One of the first major challenges to Kant's reasoning came from the Swiss philosopher Benjamin Constant, who asserted that since truth telling must be universal, according to Kant's theories, one must (if asked) tell a known murderer the location of his prey. This challenge occurred while Kant was still alive, and his response was the essay On a Supposed Right to Tell Lies from Benevolent Motives (sometimes translated On a Supposed Right to Lie because of Philanthropic Concerns). In this reply, Kant agreed with Constant, and argued that it is indeed one's moral duty to be truthful to a murderer.
Kant argued that telling the truth to the murderer is required because moral actions do not derive their worth from the expected consequences. He claimed that because lying to the murderer would treat him as a mere means to another end, the lie denies the rationality of another person, and therefore denies the possibility of there being free rational action at all. This lie results in a contradiction in conceivability and ergo the lie is in conflict with duty.
Furthermore, Kant questioned our ability to know that the expected future outcomes of our actions would actually occur. For example, suppose Jim said that the victim was in the park, when he thought the target was in the library. However, unbeknownst to Jim, the victim actually left the library and went to the park. The lie would actually lead the murderer to the victim, which would make Jim responsible for the murder[...]

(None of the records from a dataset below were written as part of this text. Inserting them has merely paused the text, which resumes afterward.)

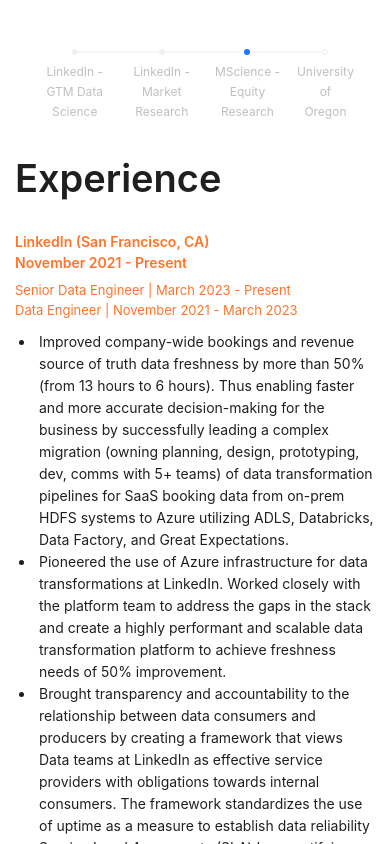
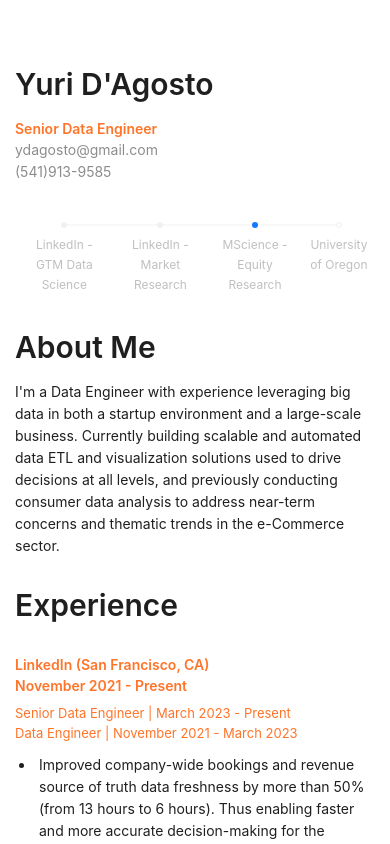
Before and after one commit to ydagosto/yurfolio, a React (Create React App) app: page / in a window 390 px wide. Shown: the top 844 px of the page. Built offline with nearby package versions, Linux system fonts and the light colour scheme.

Commit message:
adding about me page

```diff
--- a/src/components/NavBar.tsx
+++ b/src/components/NavBar.tsx
@@ -1,4 +1,4 @@
-import React, { useState } from "react";
+import { useState } from "react";
 import {
   AppstoreOutlined,
   MailOutlined,
--- /dev/null
+++ b/src/components/TagLine.tsx
@@ -0,0 +1,24 @@
+import { Avatar, Typography } from "antd";
+import { FaUser } from "react-icons/fa";
+
+const { Title, Text } = Typography;
+
+const TagLine = () => {
+  return (
+    <div
+      className="tag-line"
+      style={{ display: "flex", flexDirection: "column" }}
+    >
+      <Title level={2} className="full-name">
+        Yuri D'Agosto
+      </Title>
+      <Title level={5} className="title">
+        Senior Data Engineer
+      </Title>
+      <Text type="secondary">ydagosto@gmail.com</Text>
+      <Text type="secondary">(541)913-9585</Text>
+    </div>
+  );
+};
+
+export default TagLine;
--- a/src/pages/Resume.tsx
+++ b/src/pages/Resume.tsx
@@ -4,8 +4,9 @@ import ExperienceItem from "../components/ExperienceItem";
 import { useEffect, useState } from "react";
 import "../styles.scss";
 import EducationItem from "../components/EducationItem";
+import TagLine from "../components/TagLine";
 
-const { Title } = Typography;
+const { Title, Paragraph } = Typography;
 
 const experienceData: any = {
   "GTM Data Science": {
@@ -155,17 +156,33 @@ const Resume = () => {
     <div className="resume-container">
       <div className="resume">
         <div className="sidebar">
+          <TagLine />
           <TimeLine
             timelinePointer={timelinePointer}
             screenWidth={screenWidth}
           />
         </div>
         <div className="main-body">
-          <Title className="resume-header">Experience</Title>
+          <Title level={2} className="resume-header">
+            About Me
+          </Title>
+          <Paragraph className="about-me-text">
+            I'm a Data Engineer with experience leveraging big data in both a
+            startup environment and a large-scale business. Currently building
+            scalable and automated data ETL and visualization solutions used to
+            drive decisions at all levels, and previously conducting consumer
+            data analysis to address near-term concerns and thematic trends in
+            the e-Commerce sector.
+          </Paragraph>
+          <Title level={2} className="resume-header">
+            Experience
+          </Title>
           {resumeKeys.map((key: string) => (
             <ExperienceItem positionKey={key} data={experienceData[key]} />
           ))}
-          <Title className="resume-header">Education</Title>
+          <Title level={2} className="resume-header">
+            Education
+          </Title>
           <EducationItem screenWidth={screenWidth} />
         </div>
       </div>
--- a/src/styles.scss
+++ b/src/styles.scss
@@ -1,3 +1,6 @@
+.ant-tooltip{
+    display: none;
+}
 .resume-container{
     display: flex;
     flex-direction: column;
@@ -15,22 +18,39 @@
         }
         .sidebar{
             position: sticky;
-            top: 95px;
+            top: 60px;
             height: 100%;
-            color: #ff7429;
             z-index: 1;
             background-color: white;
             @media (max-width: 768px) {
-                top: 0px;
+                top: -170px;
                 padding-top: 20px;
                 align-items: center;
-                padding-left: 30px;
-                padding-right: 30px;
+                padding-left: 15px;
+                padding-right: 15px;
+            }
+            .tag-line{
+                padding-bottom: 50px;
+                padding-left: 5px;
+                @media (max-width: 768px) {
+                    padding-left: 0px;
+                    padding-bottom: 30px;
+                }
+                .title{
+                    margin-right: auto;
+                    margin-top: 0;
+                    color: #ff7429;
+                    font-size: large;
+                    margin-bottom: 0;
+                    @media (max-width: 768px) {
+                        font-size: 14px;
+                    }
+                }
             }
             .timeline-container{
                 display: flex;
                 width: 280px;
-                height: calc(100vh - 95px);
+                height: calc(100vh - 270px);
                 @media (max-width: 768px) {
                     height: 100%;
                     align-items: center;
@@ -61,6 +81,12 @@
                 @media (max-width: 768px) {
                     padding: 15px;
                     margin: 0;
+                }
+            }
+            .about-me-text{
+                @media (max-width: 768px) {
+                padding-left: 15px;
+                padding-right: 15px;
                 }
             }
             .resume-section{
```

Kant is restating that there cannot be any exceptions to the categorical imperative, for if you state that "You can never lie, unless it is to help another" then you must accept this as a universal rule, and one would not desire for everyone to lie to help others. Kant also states that lying to the murderer is making an exemption for yourself (avoiding universality) and using the murderer as a means to save your friend.